### Your goal
Could you please retype all of the records exactly, skipping any pictures?
== Extracted entries ==
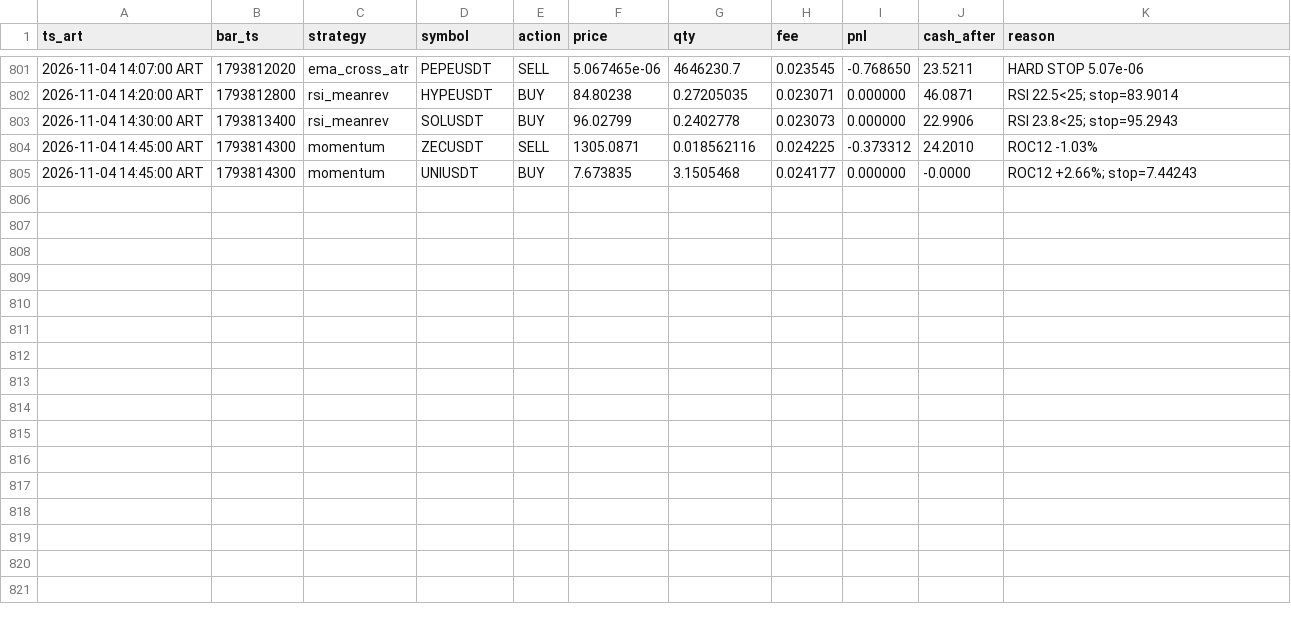
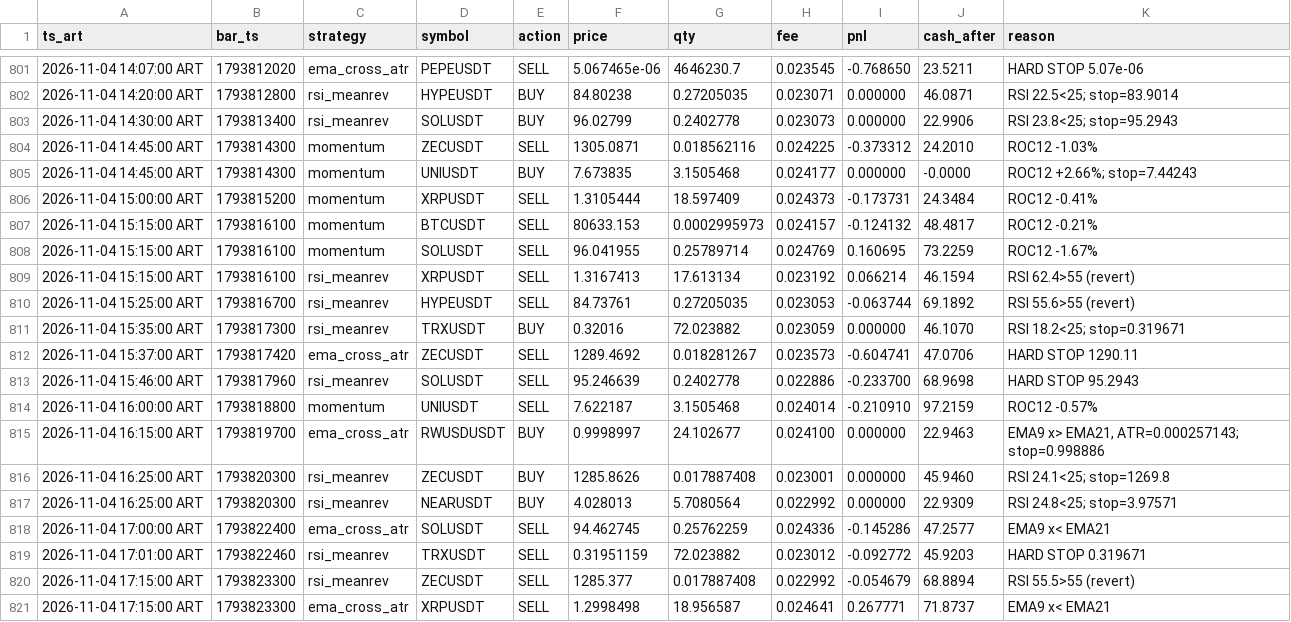
Before and after one commit to ventolabs-hq/paper-desk, a CSV file: data/trades.csv, drawn as a sheet; only a part is shown, gaps mark what is left out; the diff names each change by its address in the sheet, - before the commit and + after, or states it on an @@ line.

```diff
--- a/data/trades.csv
+++ b/data/trades.csv
+row 806: 2026-11-04 15:00:00 ART | 1793815200 | momentum | XRPUSDT | SELL | 1.3105444 | 18.597409 | 0.024373 | -0.173731 | 24.3484 | ROC12 -0.41%
+row 807: 2026-11-04 15:15:00 ART | 1793816100 | momentum | BTCUSDT | SELL | 80633.153 | 0.0002995973 | 0.024157 | -0.124132 | 48.4817 | ROC12 -0.21%
+row 808: 2026-11-04 15:15:00 ART | 1793816100 | momentum | SOLUSDT | SELL | 96.041955 | 0.25789714 | 0.024769 | 0.160695 | 73.2259 | ROC12 -1.67%
+row 809: 2026-11-04 15:15:00 ART | 1793816100 | rsi_meanrev | XRPUSDT | SELL | 1.3167413 | 17.613134 | 0.023192 | 0.066214 | 46.1594 | RSI 62.4>55 (revert)
+row 810: 2026-11-04 15:25:00 ART | 1793816700 | rsi_meanrev | HYPEUSDT | SELL | 84.73761 | 0.27205035 | 0.023053 | -0.063744 | 69.1892 | RSI 55.6>55 (revert)
+row 811: 2026-11-04 15:35:00 ART | 1793817300 | rsi_meanrev | TRXUSDT | BUY | 0.32016 | 72.023882 | 0.023059 | 0.000000 | 46.1070 | RSI 18.2<25; stop=0.319671
+row 812: 2026-11-04 15:37:00 ART | 1793817420 | ema_cross_atr | ZECUSDT | SELL | 1289.4692 | 0.018281267 | 0.023573 | -0.604741 | 47.0706 | HARD STOP 1290.11
+row 813: 2026-11-04 15:46:00 ART | 1793817960 | rsi_meanrev | SOLUSDT | SELL | 95.246639 | 0.2402778 | 0.022886 | -0.233700 | 68.9698 | HARD STOP 95.2943
+row 814: 2026-11-04 16:00:00 ART | 1793818800 | momentum | UNIUSDT | SELL | 7.622187 | 3.1505468 | 0.024014 | -0.210910 | 97.2159 | ROC12 -0.57%
+row 815: 2026-11-04 16:15:00 ART | 1793819700 | ema_cross_atr | RWUSDUSDT | BUY | 0.9998997 | 24.102677 | 0.024100 | 0.000000 | 22.9463 | EMA9 x> EMA21, ATR=0.000257143; stop=0.998886
+row 816: 2026-11-04 16:25:00 ART | 1793820300 | rsi_meanrev | ZECUSDT | BUY | 1285.8626 | 0.017887408 | 0.023001 | 0.000000 | 45.9460 | RSI 24.1<25; stop=1269.8
+row 817: 2026-11-04 16:25:00 ART | 1793820300 | rsi_meanrev | NEARUSDT | BUY | 4.028013 | 5.7080564 | 0.022992 | 0.000000 | 22.9309 | RSI 24.8<25; stop=3.97571
+row 818: 2026-11-04 17:00:00 ART | 1793822400 | ema_cross_atr | SOLUSDT | SELL | 94.462745 | 0.25762259 | 0.024336 | -0.145286 | 47.2577 | EMA9 x< EMA21
+row 819: 2026-11-04 17:01:00 ART | 1793822460 | rsi_meanrev | TRXUSDT | SELL | 0.31951159 | 72.023882 | 0.023012 | -0.092772 | 45.9203 | HARD STOP 0.319671
+row 820: 2026-11-04 17:15:00 ART | 1793823300 | rsi_meanrev | ZECUSDT | SELL | 1285.377 | 0.017887408 | 0.022992 | -0.054679 | 68.8894 | RSI 55.5>55 (revert)
+row 821: 2026-11-04 17:15:00 ART | 1793823300 | ema_cross_atr | XRPUSDT | SELL | 1.2998498 | 18.956587 | 0.024641 | 0.267771 | 71.8737 | EMA9 x< EMA21
```
Also changed, not shown: data/runs.csv, 3 other files.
===
### Result
Before and after one commit to ventolabs-hq/paper-desk, a CSV file: data/trades.csv, drawn as a sheet; only a part is shown, gaps mark what is left out; the diff names each change by its address in the sheet, - before the commit and + after, or states it on an @@ line.

```diff
--- a/data/trades.csv
+++ b/data/trades.csv
+row 806: 2026-11-04 15:00:00 ART | 1793815200 | momentum | XRPUSDT | SELL | 1.3105444 | 18.597409 | 0.024373 | -0.173731 | 24.3484 | ROC12 -0.41%
+row 807: 2026-11-04 15:15:00 ART | 1793816100 | momentum | BTCUSDT | SELL | 80633.153 | 0.0002995973 | 0.024157 | -0.124132 | 48.4817 | ROC12 -0.21%
+row 808: 2026-11-04 15:15:00 ART | 1793816100 | momentum | SOLUSDT | SELL | 96.041955 | 0.25789714 | 0.024769 | 0.160695 | 73.2259 | ROC12 -1.67%
+row 809: 2026-11-04 15:15:00 ART | 1793816100 | rsi_meanrev | XRPUSDT | SELL | 1.3167413 | 17.613134 | 0.023192 | 0.066214 | 46.1594 | RSI 62.4>55 (revert)
+row 810: 2026-11-04 15:25:00 ART | 1793816700 | rsi_meanrev | HYPEUSDT | SELL | 84.73761 | 0.27205035 | 0.023053 | -0.063744 | 69.1892 | RSI 55.6>55 (revert)
+row 811: 2026-11-04 15:35:00 ART | 1793817300 | rsi_meanrev | TRXUSDT | BUY | 0.32016 | 72.023882 | 0.023059 | 0.000000 | 46.1070 | RSI 18.2<25; stop=0.319671
+row 812: 2026-11-04 15:37:00 ART | 1793817420 | ema_cross_atr | ZECUSDT | SELL | 1289.4692 | 0.018281267 | 0.023573 | -0.604741 | 47.0706 | HARD STOP 1290.11
+row 813: 2026-11-04 15:46:00 ART | 1793817960 | rsi_meanrev | SOLUSDT | SELL | 95.246639 | 0.2402778 | 0.022886 | -0.233700 | 68.9698 | HARD STOP 95.2943
+row 814: 2026-11-04 16:00:00 ART | 1793818800 | momentum | UNIUSDT | SELL | 7.622187 | 3.1505468 | 0.024014 | -0.210910 | 97.2159 | ROC12 -0.57%
+row 815: 2026-11-04 16:15:00 ART | 1793819700 | ema_cross_atr | RWUSDUSDT | BUY | 0.9998997 | 24.102677 | 0.024100 | 0.000000 | 22.9463 | EMA9 x> EMA21, ATR=0.000257143; stop=0.998886
+row 816: 2026-11-04 16:25:00 ART | 1793820300 | rsi_meanrev | ZECUSDT | BUY | 1285.8626 | 0.017887408 | 0.023001 | 0.000000 | 45.9460 | RSI 24.1<25; stop=1269.8
+row 817: 2026-11-04 16:25:00 ART | 1793820300 | rsi_meanrev | NEARUSDT | BUY | 4.028013 | 5.7080564 | 0.022992 | 0.000000 | 22.9309 | RSI 24.8<25; stop=3.97571
+row 818: 2026-11-04 17:00:00 ART | 1793822400 | ema_cross_atr | SOLUSDT | SELL | 94.462745 | 0.25762259 | 0.024336 | -0.145286 | 47.2577 | EMA9 x< EMA21
+row 819: 2026-11-04 17:01:00 ART | 1793822460 | rsi_meanrev | TRXUSDT | SELL | 0.31951159 | 72.023882 | 0.023012 | -0.092772 | 45.9203 | HARD STOP 0.319671
+row 820: 2026-11-04 17:15:00 ART | 1793823300 | rsi_meanrev | ZECUSDT | SELL | 1285.377 | 0.017887408 | 0.022992 | -0.054679 | 68.8894 | RSI 55.5>55 (revert)
+row 821: 2026-11-04 17:15:00 ART | 1793823300 | ema_cross_atr | XRPUSDT | SELL | 1.2998498 | 18.956587 | 0.024641 | 0.267771 | 71.8737 | EMA9 x< EMA21
```
Also changed, not shown: data/runs.csv, 3 other files.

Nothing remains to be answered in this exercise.